One more positive week where the May high is tested?
Ok, so we’ve rebounded sharply off the pessimistic lows of mid-June, yet the secular and medium-term pictures remain bearish. What does this mean for the ever-allusive task of short-term timing? Well, taking the daily treasury statement charts at face value, one might conclude that we might see one more retest of the May high before seeing another bout of market stress.
The total operating balance of the US Treasury declined over the past week from around $59 billion to $42 billion. After a fairly long time (it would seem), we can report that the US Treasury received around $9.5 billion into its coffers from the proceeds of the sales of Mortgage-backed securities on Thursday. Perhaps they did so because the equity futures were pointed up on the morning of Thursday… unsurprisingly, ‘risk’ generally closed down for the day:
Anyhow, the long-term interpretation of the daily treasury statement chart above remains bearish. As we said in a previous update:

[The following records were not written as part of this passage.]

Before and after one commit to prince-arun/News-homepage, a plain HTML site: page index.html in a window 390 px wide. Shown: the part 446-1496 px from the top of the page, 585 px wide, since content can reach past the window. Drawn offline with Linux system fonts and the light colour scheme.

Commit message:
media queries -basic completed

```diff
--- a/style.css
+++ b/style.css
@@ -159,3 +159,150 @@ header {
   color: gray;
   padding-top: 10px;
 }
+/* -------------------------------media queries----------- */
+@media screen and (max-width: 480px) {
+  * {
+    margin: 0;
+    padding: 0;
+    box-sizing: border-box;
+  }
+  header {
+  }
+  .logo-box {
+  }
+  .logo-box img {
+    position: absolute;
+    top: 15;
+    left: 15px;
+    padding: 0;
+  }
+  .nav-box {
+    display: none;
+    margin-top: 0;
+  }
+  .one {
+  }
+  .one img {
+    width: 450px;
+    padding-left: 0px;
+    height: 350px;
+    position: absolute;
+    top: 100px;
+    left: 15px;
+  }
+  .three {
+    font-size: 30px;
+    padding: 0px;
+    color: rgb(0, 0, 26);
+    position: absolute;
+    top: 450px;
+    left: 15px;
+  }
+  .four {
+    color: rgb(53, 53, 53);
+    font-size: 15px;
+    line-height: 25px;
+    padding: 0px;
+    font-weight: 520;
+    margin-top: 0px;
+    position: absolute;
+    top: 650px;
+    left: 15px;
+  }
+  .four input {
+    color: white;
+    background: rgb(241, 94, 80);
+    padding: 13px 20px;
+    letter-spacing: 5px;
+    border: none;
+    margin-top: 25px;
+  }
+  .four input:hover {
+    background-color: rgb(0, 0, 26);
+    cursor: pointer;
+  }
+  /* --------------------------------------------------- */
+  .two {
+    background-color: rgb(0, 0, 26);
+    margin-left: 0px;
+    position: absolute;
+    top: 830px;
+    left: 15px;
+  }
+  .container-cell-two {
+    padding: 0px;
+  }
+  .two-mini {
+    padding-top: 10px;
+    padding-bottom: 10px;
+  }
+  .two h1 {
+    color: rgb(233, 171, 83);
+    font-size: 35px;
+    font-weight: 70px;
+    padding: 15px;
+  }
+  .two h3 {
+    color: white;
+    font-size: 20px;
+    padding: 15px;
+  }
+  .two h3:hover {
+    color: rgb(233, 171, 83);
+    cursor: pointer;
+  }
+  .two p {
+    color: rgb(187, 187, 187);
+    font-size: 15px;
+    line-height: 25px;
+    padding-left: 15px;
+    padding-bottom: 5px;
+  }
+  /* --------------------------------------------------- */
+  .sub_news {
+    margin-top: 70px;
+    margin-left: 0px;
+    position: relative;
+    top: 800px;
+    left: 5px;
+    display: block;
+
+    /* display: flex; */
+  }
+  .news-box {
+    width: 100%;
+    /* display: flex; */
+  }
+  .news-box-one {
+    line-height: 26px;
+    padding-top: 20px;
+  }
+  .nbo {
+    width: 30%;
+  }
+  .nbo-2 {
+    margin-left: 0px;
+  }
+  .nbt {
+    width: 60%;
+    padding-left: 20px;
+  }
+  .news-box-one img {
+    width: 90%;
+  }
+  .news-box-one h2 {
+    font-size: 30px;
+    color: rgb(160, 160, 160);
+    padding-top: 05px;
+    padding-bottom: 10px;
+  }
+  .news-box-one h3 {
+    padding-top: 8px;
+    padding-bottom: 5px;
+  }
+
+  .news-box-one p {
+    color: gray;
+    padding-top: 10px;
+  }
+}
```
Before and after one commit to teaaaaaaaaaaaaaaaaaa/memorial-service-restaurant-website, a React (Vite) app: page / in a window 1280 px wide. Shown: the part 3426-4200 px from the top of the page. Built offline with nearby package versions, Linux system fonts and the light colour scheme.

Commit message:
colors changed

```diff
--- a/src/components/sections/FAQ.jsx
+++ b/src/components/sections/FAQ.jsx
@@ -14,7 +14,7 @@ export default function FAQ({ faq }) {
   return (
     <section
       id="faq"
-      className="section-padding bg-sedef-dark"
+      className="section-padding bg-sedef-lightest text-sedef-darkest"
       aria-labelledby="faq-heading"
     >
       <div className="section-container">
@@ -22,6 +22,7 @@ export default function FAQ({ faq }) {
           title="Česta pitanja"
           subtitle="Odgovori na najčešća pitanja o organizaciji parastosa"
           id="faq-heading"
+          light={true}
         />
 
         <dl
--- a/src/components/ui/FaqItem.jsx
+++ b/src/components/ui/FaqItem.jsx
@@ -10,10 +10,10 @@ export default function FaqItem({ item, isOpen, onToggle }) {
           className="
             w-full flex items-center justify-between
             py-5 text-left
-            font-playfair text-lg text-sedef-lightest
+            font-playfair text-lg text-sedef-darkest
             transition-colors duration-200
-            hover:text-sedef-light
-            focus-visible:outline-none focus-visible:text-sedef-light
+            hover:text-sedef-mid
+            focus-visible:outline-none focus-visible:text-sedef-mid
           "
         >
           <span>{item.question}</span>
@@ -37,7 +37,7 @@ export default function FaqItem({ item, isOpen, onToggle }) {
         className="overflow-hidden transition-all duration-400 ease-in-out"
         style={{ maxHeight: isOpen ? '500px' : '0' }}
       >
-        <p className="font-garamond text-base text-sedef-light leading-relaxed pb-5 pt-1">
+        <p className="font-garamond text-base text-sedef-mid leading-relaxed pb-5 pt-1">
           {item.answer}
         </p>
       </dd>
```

The long-term interpretation of this chart remains bearish. The private-sector reached a maximum capacity for leverage in 2007/2008, and has been in the process of de-leveraging ever since. Since debt can be seen as a ‘short on money’, we might say that the economy is experiencing a long-term ‘short squeeze in dollars’. Although it may be in poor taste to do so, the government can temporarily alleviate the stresses involved with this short-squeeze by levering up, itself. Just as with every other ‘short squeeze’, the woes of the short-sellers (who must buy back to close) are alleviated by a massive & unanticipated seller entering the market. In the case of this ‘short squeeze in dollars’, that big seller was and is the US Treasury, and — as can be seen from the chart above — it has stopped selling dollars for a while. So, one can only expect financial stress to reassert itself as a result (which — indeed — it has!).
On the shorter-term timeframe, we notice a peculiar lagged correlation between the US equity indices and the total operating balance of the US Treasury. The lagged property means that this indicator has the capacity to be predictive. We generally don’t pay much attention to such kinds of analysis, but we indulge in this particular one because it is way out of the mainstream. These indicators suggest that we could see one more relatively positive week in the ‘risk assets’ before seeing another bout of market stress. The broad thesis is that net government spending is bullish for asset prices (on a lagged basis) and net accumulations of cash are bearish for asset prices (on a lagged basis). For a more detailed interpretation of these charts see here.
Recommended: Charting the Federal Reserve's Assets - 1915 to 2012